The bill increases by six cents the reimbursement rate for school meals for the first time since 1973, and for the first time allows the Secretary of Agriculture to set uniform guidelines for all foods sold during the school day. These will be based on the 2010 Dietary Guidelines for Americans, which will be released shortly. These are updated every five years. Here are the basic elements of the bill:

Improves nutrition and focuses on reducing obesity
*Gives USDA the authority to set nutritional standards for all foods regularly sold in schools during the school day, including vending machines, the “a la carte” lunch lines, and school stores.

*Provides additional funding to schools that meet updated nutritional standards for federally-subsidized lunches. This is an historic investment, the first real reimbursement rate increase in over 30 years.

*Helps communities establish local farm to school networks, create school gardens, and ensures that more local foods are used in the school setting.

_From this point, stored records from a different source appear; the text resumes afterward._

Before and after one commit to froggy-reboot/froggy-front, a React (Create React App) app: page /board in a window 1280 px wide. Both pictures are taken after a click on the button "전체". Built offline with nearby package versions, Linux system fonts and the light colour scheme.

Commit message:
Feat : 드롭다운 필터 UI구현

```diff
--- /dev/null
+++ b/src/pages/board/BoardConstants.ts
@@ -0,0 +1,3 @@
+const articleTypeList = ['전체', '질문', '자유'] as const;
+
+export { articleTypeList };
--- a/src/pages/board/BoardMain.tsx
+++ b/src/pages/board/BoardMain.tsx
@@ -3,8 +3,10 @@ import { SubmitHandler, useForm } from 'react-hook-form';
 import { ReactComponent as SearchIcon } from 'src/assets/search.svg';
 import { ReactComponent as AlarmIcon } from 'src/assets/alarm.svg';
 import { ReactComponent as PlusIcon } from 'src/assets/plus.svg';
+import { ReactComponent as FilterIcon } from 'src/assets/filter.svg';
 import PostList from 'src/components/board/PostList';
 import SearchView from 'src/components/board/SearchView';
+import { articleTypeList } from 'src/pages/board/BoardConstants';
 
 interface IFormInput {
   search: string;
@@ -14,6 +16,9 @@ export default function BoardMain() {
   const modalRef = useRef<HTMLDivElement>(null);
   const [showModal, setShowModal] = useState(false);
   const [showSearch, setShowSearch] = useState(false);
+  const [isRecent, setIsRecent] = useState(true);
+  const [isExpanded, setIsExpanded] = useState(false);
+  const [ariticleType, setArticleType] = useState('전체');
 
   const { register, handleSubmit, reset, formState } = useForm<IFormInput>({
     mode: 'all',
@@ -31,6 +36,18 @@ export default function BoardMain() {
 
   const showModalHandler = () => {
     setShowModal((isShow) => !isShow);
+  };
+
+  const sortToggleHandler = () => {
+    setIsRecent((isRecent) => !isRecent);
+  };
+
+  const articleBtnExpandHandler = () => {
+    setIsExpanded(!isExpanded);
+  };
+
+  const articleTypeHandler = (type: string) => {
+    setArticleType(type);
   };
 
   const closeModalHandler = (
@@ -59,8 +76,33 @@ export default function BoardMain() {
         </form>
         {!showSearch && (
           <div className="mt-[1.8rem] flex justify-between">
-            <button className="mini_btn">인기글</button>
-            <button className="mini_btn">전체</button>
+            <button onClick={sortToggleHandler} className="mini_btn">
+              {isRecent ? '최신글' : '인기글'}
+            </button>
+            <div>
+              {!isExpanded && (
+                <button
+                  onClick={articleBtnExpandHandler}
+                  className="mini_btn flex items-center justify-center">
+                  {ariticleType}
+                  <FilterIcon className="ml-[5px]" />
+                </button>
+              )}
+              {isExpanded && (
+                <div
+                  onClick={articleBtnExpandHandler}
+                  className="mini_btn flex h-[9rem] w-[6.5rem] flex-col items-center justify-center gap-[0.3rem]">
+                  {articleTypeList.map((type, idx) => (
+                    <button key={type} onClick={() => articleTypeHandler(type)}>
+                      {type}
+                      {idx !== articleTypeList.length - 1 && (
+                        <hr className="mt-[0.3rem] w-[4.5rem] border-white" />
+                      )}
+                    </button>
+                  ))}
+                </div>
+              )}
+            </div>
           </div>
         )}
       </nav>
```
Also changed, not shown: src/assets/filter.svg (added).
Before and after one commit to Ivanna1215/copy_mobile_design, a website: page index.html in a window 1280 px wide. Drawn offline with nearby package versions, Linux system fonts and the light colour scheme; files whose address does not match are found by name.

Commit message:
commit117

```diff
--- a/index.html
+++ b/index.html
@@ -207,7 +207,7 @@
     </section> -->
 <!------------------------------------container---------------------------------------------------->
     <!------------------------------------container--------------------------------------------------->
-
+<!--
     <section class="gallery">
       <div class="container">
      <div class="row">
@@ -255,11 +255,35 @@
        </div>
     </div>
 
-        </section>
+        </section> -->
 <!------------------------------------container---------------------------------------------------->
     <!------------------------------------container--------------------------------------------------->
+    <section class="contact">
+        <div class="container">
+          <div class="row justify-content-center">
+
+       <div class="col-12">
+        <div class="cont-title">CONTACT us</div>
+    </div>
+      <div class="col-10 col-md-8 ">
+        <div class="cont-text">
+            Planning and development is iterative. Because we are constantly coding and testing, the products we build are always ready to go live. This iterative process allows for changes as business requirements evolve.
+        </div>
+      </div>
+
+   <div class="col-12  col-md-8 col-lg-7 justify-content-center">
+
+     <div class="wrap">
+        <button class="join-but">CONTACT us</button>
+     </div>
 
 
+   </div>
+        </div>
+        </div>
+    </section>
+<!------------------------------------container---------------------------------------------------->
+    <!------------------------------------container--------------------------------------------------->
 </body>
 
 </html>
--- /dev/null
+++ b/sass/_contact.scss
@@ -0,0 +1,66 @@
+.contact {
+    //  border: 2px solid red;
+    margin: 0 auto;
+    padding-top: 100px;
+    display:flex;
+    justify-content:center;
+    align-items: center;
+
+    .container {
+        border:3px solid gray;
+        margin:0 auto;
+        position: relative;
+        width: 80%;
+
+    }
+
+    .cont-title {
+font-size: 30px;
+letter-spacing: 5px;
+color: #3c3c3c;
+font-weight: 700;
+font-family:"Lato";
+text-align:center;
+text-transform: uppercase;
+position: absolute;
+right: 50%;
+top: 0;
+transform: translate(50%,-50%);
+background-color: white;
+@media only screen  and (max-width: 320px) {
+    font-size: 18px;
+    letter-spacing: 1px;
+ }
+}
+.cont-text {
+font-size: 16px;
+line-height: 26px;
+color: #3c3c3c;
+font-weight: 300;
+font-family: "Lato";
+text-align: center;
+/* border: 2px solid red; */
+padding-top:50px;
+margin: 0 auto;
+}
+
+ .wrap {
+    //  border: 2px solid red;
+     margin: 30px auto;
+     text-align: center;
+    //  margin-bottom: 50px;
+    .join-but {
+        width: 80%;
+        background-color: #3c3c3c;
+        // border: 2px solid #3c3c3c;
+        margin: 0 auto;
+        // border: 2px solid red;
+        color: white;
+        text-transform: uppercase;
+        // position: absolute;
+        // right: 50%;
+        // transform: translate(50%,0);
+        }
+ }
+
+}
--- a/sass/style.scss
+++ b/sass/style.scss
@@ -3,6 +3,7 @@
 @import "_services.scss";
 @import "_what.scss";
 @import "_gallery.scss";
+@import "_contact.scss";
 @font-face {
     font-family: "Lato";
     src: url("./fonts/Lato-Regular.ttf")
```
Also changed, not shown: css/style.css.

*Builds on USDA work to improve nutritional quality of commodity foods that schools receive from USDA and use in their breakfast and lunch programs.

*Expands access to drinking water in schools, particularly during meal times.

*Sets basic standards for school wellness policies including goals for nutrition promotion and education and physical activity, while still permitting local flexibility to tailor the policies to their particular needs.

*Promotes nutrition and wellness in child care settings through the federally-subsidized Child and Adult Care Food Program.

*Expands support for breastfeeding through the WIC program.

Increases Access for eligible children
*Increases the number of eligible children enrolled in school meal programs by approximately 115,000 students by using Medicaid data to directly certify children who meet income requirements.

*Helps certify an average additional 4,500 students per year to receive school meals by setting benchmarks for states to improve the certification process.

*Allows more universal meal access for eligible students in high poverty communities by eliminating paper applications and using census data to determine school-wide income eligibility.

*Expands USDA authority to support meals served to at-risk children in afterschool programs.

Increases Program Monitoring and Integrity
*Requires school districts to be audited every three years to improve compliance with nutritional standards.

*Requires schools to make information more readily available to parents about the nutritional quality of meals.

*Includes provisions to ensure the safety of school foods like improving recall procedures and extending hazard analysis and food safety requirements for school meals throughout the campus.

*Provides training and technical assistance for school food service providers.

>Agriculture Secretary Tom Vilsack & Senior Policy Adviser For Healthy Food Initiatives Sam Kass answer questions about the legislation

*Top photo by Pete Souza/White House; large photo of Mrs. Obama and bottom bill signing photo by Lawrence Jackson/White House; others via Getty/pool. White House video.